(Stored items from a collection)

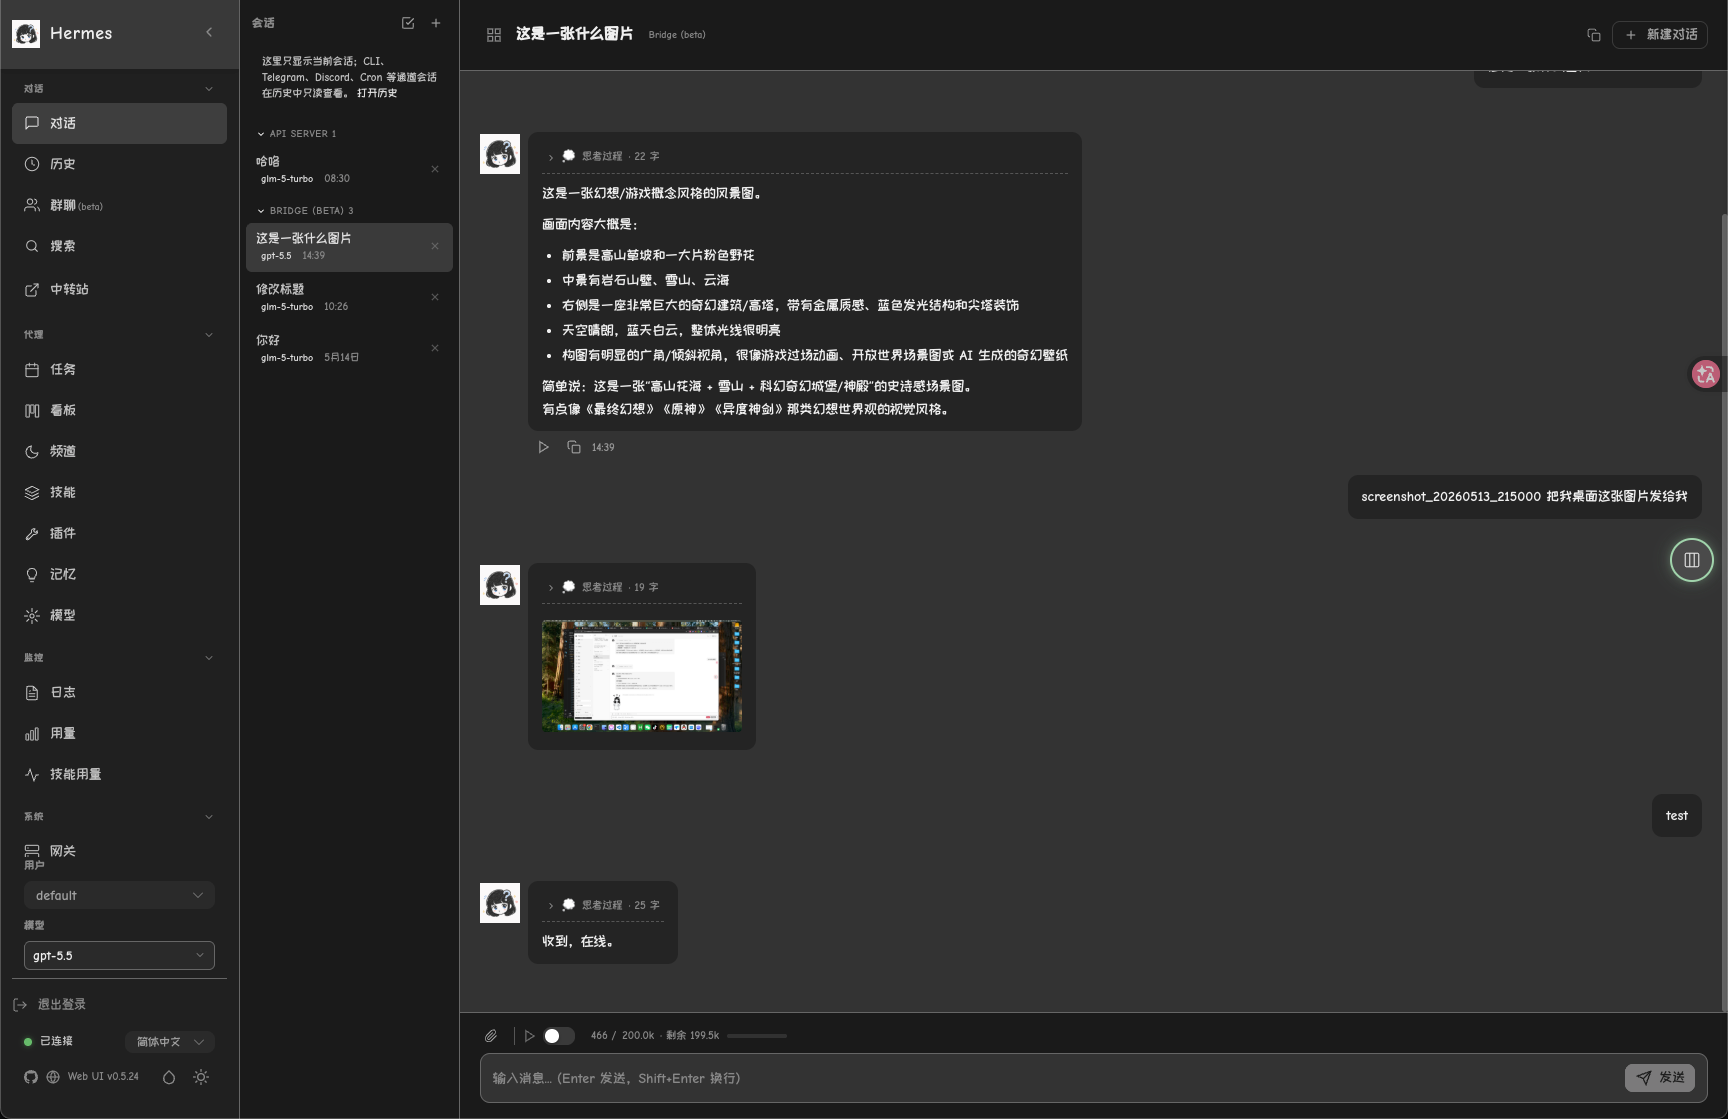
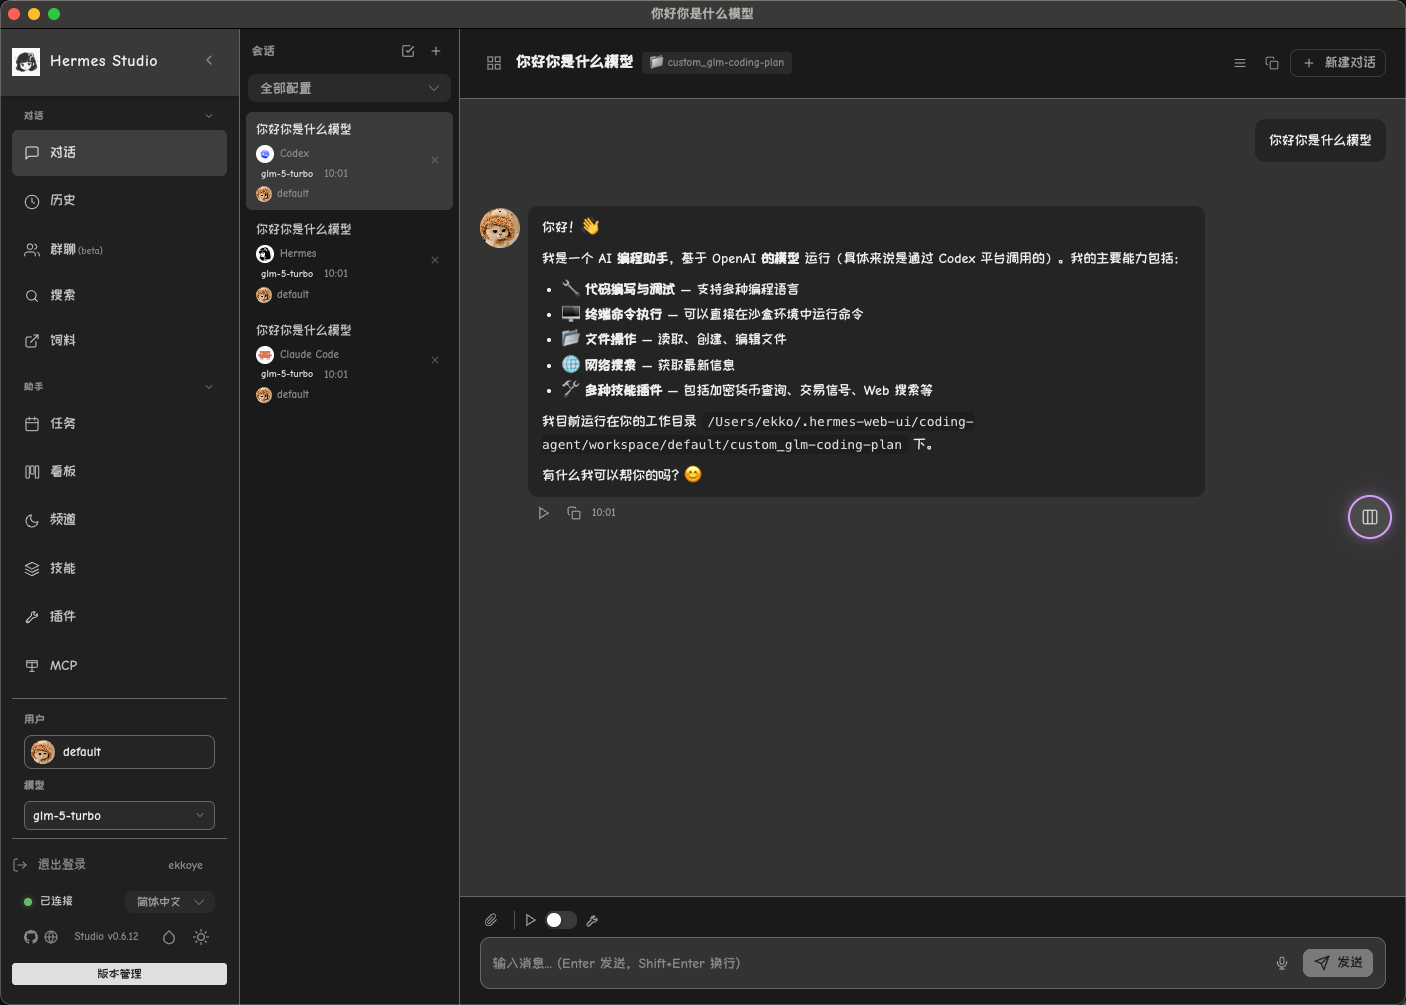
docs: refresh README product overview (#1463)
* docs: refresh README product overview

* docs: refresh README screenshots

diff --git a/README.md b/README.md
@@ -1,12 +1,12 @@
 <p align="center">
-  <strong>Hermes Web UI</strong>
+  <strong>Hermes Studio</strong>
   <a href="./README_zh.md">中文</a>
 </p>
 
 <p align="center">
-  A full-featured desktop app and web dashboard for <a href="https://github.com/NousResearch/hermes-agent">Hermes Agent</a>.<br/>
-  Manage AI chat sessions, monitor usage & costs, configure platform channels,<br/>
-  schedule cron jobs, browse skills — all from a clean, responsive web interface.
+  A desktop app, local runtime, and web console for <a href="https://github.com/NousResearch/hermes-agent">Hermes Agent</a>.<br/>
+  Chat with agents, manage models and profiles, connect platform channels,<br/>
+  automate jobs, inspect files, run coding agents, and keep everything local.
 </p>
 
 <p align="center">
@@ -35,9 +35,19 @@
   </a>
 </p>
 
-> 🎁 **[Atlas Cloud](https://www.atlascloud.ai/?utm_source=github&utm_medium=link&utm_campaign=hermes-web-ui)** is a full-modal, OpenAI-compatible AI inference platform (DeepSeek, Qwen, GLM, Kimi, MiniMax, …). Select **Atlas Cloud** from the provider panel and add your API key.
+> 🎁 **[Atlas Cloud](https://www.atlascloud.ai/?utm_source=github&utm_medium=link&utm_campaign=hermes-web-ui)** is a multimodal, OpenAI-compatible AI inference platform (DeepSeek, Qwen, GLM, Kimi, MiniMax, …). Select **Atlas Cloud** from the provider panel and add your API key.
 
 ---
+
+## Core Capabilities
+
+| Area | What Hermes Studio does |
+| --- | --- |
+| Agent chat | Runs Hermes Agent conversations with streaming responses, tool traces, file upload/download, and persistent local sessions. |
+| Local control plane | Manages profiles, providers, models, credentials, memory, skills, plugins, logs, and runtime settings from one dashboard. |
+| Automation | Configures platform channels, cron jobs, Kanban tasks, group-chat rooms, and MCP servers around the same Hermes profiles. |
+| Workspace tools | Provides a file browser, web terminal, voice input/output, coding-agent runners, device discovery, and performance views. |
+| Distribution | Ships as a desktop app for Windows/macOS/Linux, an npm CLI package, and a Docker image. |
 
 ## Features
 
@@ -90,6 +100,12 @@ Unified configuration for **8 platforms** in one page:
 - Trigger immediate execution
 - Cron expression quick presets
 
+### Kanban
+
+- Profile-aware Kanban board for planning and tracking agent work
+- Task creation, updates, and status movement from the dashboard
+- Shared with the same local Web UI state and authentication model
+
 ### Model Management
 
 - Auto-discover models from credential pool (`~/.hermes/auth.json`)
@@ -126,6 +142,12 @@ Unified configuration for **8 platforms** in one page:
 - SQLite message persistence
 - Mobile responsive with collapsible sidebar
 
+### Coding Agents
+
+- Launch and monitor local coding-agent sessions from the web dashboard
+- Dedicated proxy routes for Codex and Claude Code integrations
+- Stores agent output and reasoning metadata for later inspection
+
 ### Skills & Memory
 
 - Browse and search installed skills
@@ -137,6 +159,13 @@ Unified configuration for **8 platforms** in one page:
 - View agent / server / error logs
 - Filter by log level, log file, and keyword
 - Structured log parsing with HTTP access log highlighting
+
+### Admin & Runtime Management
+
+- Device and LAN peer views for local-network discovery and peer tooling
+- MCP manager for the managed `hermes-studio` MCP server and profile injection
+- Runtime version and version-preview tooling for testing newer builds in isolation
+- Performance monitor views for super administrators
 
 ### Authentication
 
@@ -191,6 +220,14 @@ hermes-web-ui reset-default-login
 - Real-time keyboard input and PTY output streaming via WebSocket
 - Window resize support
 
+### Desktop App & Updates
+
+- Native Electron shell for Windows, macOS, and Linux
+- Bundles the Web UI runtime and starts the local Hermes Studio server automatically
+- Uses Cloudflare download endpoints for desktop auto-update metadata and assets first
+- Falls back to GitHub Releases `latest` assets if the Cloudflare update feed is unavailable
+- Windows upgrades attempt to close an existing Hermes Studio process before replacing files
+
 ---
 
 ## Quick Start
@@ -209,6 +246,11 @@ runtime and stores Hermes Agent data in the native Hermes location:
 
 The desktop wrapper stores its own Web UI state separately in
 `~/.hermes-web-ui` unless `HERMES_WEB_UI_HOME` is set.
+
+Desktop auto-updates read the latest feed from
+`https://download.ekkolearnai.com/latest` first. If that endpoint is
+unavailable, the updater falls back to
+`https://github.com/EKKOLearnAI/hermes-web-ui/releases/latest/download`.
 
 ### npm
 
@@ -365,7 +407,7 @@ Browser → BFF (Koa, :8648) → Socket.IO /chat-run
 
 The frontend is designed with **multi-agent extensibility** — all Hermes-specific code is namespaced under `hermes/` directories (API, components, views, stores), making it straightforward to add new agent integrations alongside.
 
-The BFF layer handles Socket.IO chat streaming, the Hermes agent bridge, profile-aware file upload and path-based download (multi-backend: local/Docker/SSH/Singularity), session CRUD, account- and profile-scoped management, config/credential management, WeChat QR login, model discovery, skills/memory management, log reading, and static file serving.
+The BFF layer handles Socket.IO chat streaming, the Hermes agent bridge, profile-aware file upload and path-based download (multi-backend: local/Docker/SSH/Singularity), session CRUD, account- and profile-scoped management, config/credential management, WeChat QR login, model discovery, skills/memory/plugin management, TTS/STT, coding-agent proxies, MCP/runtime management, log reading, and static file serving.
 
 ## Tech Stack
 

diff --git a/README_zh.md b/README_zh.md
@@ -1,12 +1,12 @@
 <p align="center">
-  <strong>Hermes Web UI</strong>
+  <strong>Hermes Studio</strong>
   <a href="./README.md">English</a>
 </p>
 
 <p align="center">
-  <a href="https://github.com/NousResearch/hermes-agent">Hermes Agent</a> 的全功能桌面应用和 Web 管理面板。<br/>
-  管理 AI 聊天会话、监控用量与成本、配置平台渠道、<br/>
-  管理定时任务、浏览技能 —— 全部在一个简洁响应式的 Web 界面中完成。
+  面向 <a href="https://github.com/NousResearch/hermes-agent">Hermes Agent</a> 的桌面应用、本地运行时和 Web 控制台。<br/>
+  聊天、模型与 Profile 管理、平台渠道接入、任务自动化、<br/>
+  文件查看、Coding Agent 和本地运行环境都在一个界面中完成。
 </p>
 
 <p align="center">
@@ -43,9 +43,19 @@
   </a>
 </p>
 
-> 🎁 **[Atlas Cloud](https://www.atlascloud.ai/?utm_source=github&utm_medium=link&utm_campaign=hermes-web-ui)** 是全模态、OpenAI 兼容的 AI 推理平台（DeepSeek、Qwen、GLM、Kimi、MiniMax 等）。在 Provider 面板选择 **Atlas Cloud** 并填入 API Key 即可使用。
+> 🎁 **[Atlas Cloud](https://www.atlascloud.ai/?utm_source=github&utm_medium=link&utm_campaign=hermes-web-ui)** 是多模态、OpenAI 兼容的 AI 推理平台（DeepSeek、Qwen、GLM、Kimi、MiniMax 等）。在 Provider 面板选择 **Atlas Cloud** 并填入 API Key 即可使用。
 
 ---
+
+## 核心能力
+
+| 模块 | Hermes Studio 能做什么 |
+|---|---|
+| Agent 聊天 | 运行 Hermes Agent 对话，支持流式回复、工具调用轨迹、文件上传下载和本地持久化会话。 |
+| 本地控制台 | 在一个仪表盘中管理 Profile、Provider、模型、凭证、记忆、技能、插件、日志和运行时设置。 |
+| 自动化 | 围绕同一套 Hermes Profile 配置平台渠道、Cron 任务、Kanban 任务、群聊房间和 MCP Server。 |
+| 工作区工具 | 提供文件浏览器、Web 终端、语音输入输出、Coding Agent、设备发现和性能视图。 |
+| 分发形态 | 支持 Windows/macOS/Linux 桌面应用、npm CLI 包和 Docker 镜像。 |
 
 ## 功能特性
 
@@ -98,6 +108,12 @@
 - 立即触发执行
 - Cron 表达式快捷预设
 
+### Kanban
+
+- 按 Profile 管理的 Kanban 看板，用于规划和跟踪 Agent 工作
+- 可在仪表盘中创建任务、更新任务并移动状态
+- 复用 Web UI 本地状态和认证体系
+
 ### 模型管理
 
 - 从凭证池自动发现模型（`~/.hermes/auth.json`）
@@ -134,6 +150,12 @@
 - SQLite 消息持久化
 - 移动端响应式布局，可折叠侧边栏
 
+### Coding Agents
+
+- 在 Web 仪表盘中启动和监控本地 Coding Agent 会话
+- 为 Codex 和 Claude Code 集成提供独立代理路由
+- 持久化 Agent 输出和 reasoning 元数据，便于后续查看
+
 ### 技能与记忆
 
 - 浏览和搜索已安装的技能
@@ -145,6 +167,13 @@
 - 查看 Agent / Server / Error 日志
 - 按日志级别、日志文件和关键词过滤
 - 结构化日志解析，HTTP 访问日志高亮
+
+### 管理与运行时
+
+- 设备和局域网 Peer 页面，用于本地网络发现和 Peer 工具能力
+- MCP 管理器，用于托管的 `hermes-studio` MCP Server 和 Profile 自动注入
+- Runtime Version 和 Version Preview 工具，用于隔离测试新版本
+- 面向超级管理员的性能监控视图
 
 ### 认证
 
@@ -199,6 +228,14 @@ hermes-web-ui reset-default-login
 - 通过 WebSocket 实时传输键盘输入和 PTY 输出
 - 支持窗口大小调整
 
+### 桌面应用与自动更新
+
+- Windows、macOS 和 Linux 原生 Electron 桌面壳
+- 内置 Web UI 运行时，并自动启动本地 Hermes Studio 服务
+- 桌面自动更新优先使用 Cloudflare 下载端点获取更新元数据和安装包
+- 如果 Cloudflare 更新源不可用，会回退到 GitHub Releases `latest` 资源
+- Windows 升级时会先尝试关闭已有 Hermes Studio 进程，再替换文件
+
 ---
 
 ## 快速开始
@@ -216,6 +253,10 @@ hermes-web-ui reset-default-login
 
 桌面壳自身的 Web UI 状态会单独保存到 `~/.hermes-web-ui`，除非设置了
 `HERMES_WEB_UI_HOME`。
+
+桌面自动更新会优先读取 `https://download.ekkolearnai.com/latest`。
+如果该端点不可用，更新器会回退到
+`https://github.com/EKKOLearnAI/hermes-web-ui/releases/latest/download`。
 
 ### npm 安装
 
@@ -371,7 +412,7 @@ npm run build   # 构建输出到 dist/
 
 前端采用 **多 Agent 可扩展架构** — 所有 Hermes 相关代码都按命名空间组织在 `hermes/` 目录下（API、组件、视图、Store），可以方便地并行接入新的 Agent。
 
-BFF 层负责：Socket.IO 聊天流式推送、Hermes agent bridge、按 Profile 隔离的上传和按路径解析的下载（多 Backend 支持：local/Docker/SSH/Singularity）、会话 CRUD、分账户分 Profile 管理、配置/凭证管理、微信扫码登录、模型发现、技能/记忆管理、日志读取和静态文件服务。
+BFF 层负责：Socket.IO 聊天流式推送、Hermes agent bridge、按 Profile 隔离的上传和按路径解析的下载（多 Backend 支持：local/Docker/SSH/Singularity）、会话 CRUD、分账户分 Profile 管理、配置/凭证管理、微信扫码登录、模型发现、技能/记忆/插件管理、TTS/STT、Coding Agent 代理、MCP/Runtime 管理、日志读取和静态文件服务。
 
 ## 技术栈
 
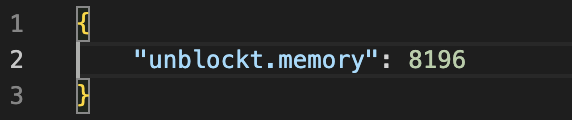
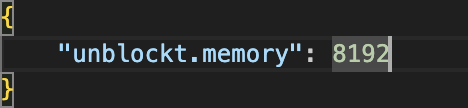
fix default memory settings and screenshot

Changed region(s): [[0.1197, 0.0278, 0.8376, 0.9722], [0.0, 0.0, 0.0598, 1.0]]

diff --git a/extension/src/extension.ts b/extension/src/extension.ts
@@ -10,7 +10,7 @@ import {readFileSync} from 'node:fs';
 import * as os from "node:os";
 
 let client: LanguageClient;
-const defaultMemory = '-Xmx4098m'
+const defaultMemory = '-Xmx4096m'
 
 export function activate(context: ExtensionContext) {
     const isProduction = context.extensionMode == ExtensionMode.Production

What you need to do — Only lines of the data holding the word "sessions" go in the answer. Please copy each of them.

Response to the task —
-  Manage AI chat sessions, monitor usage & costs, configure platform channels,<br/>
+| Agent chat | Runs Hermes Agent conversations with streaming responses, tool traces, file upload/download, and persistent local sessions. |
+- Launch and monitor local coding-agent sessions from the web dashboard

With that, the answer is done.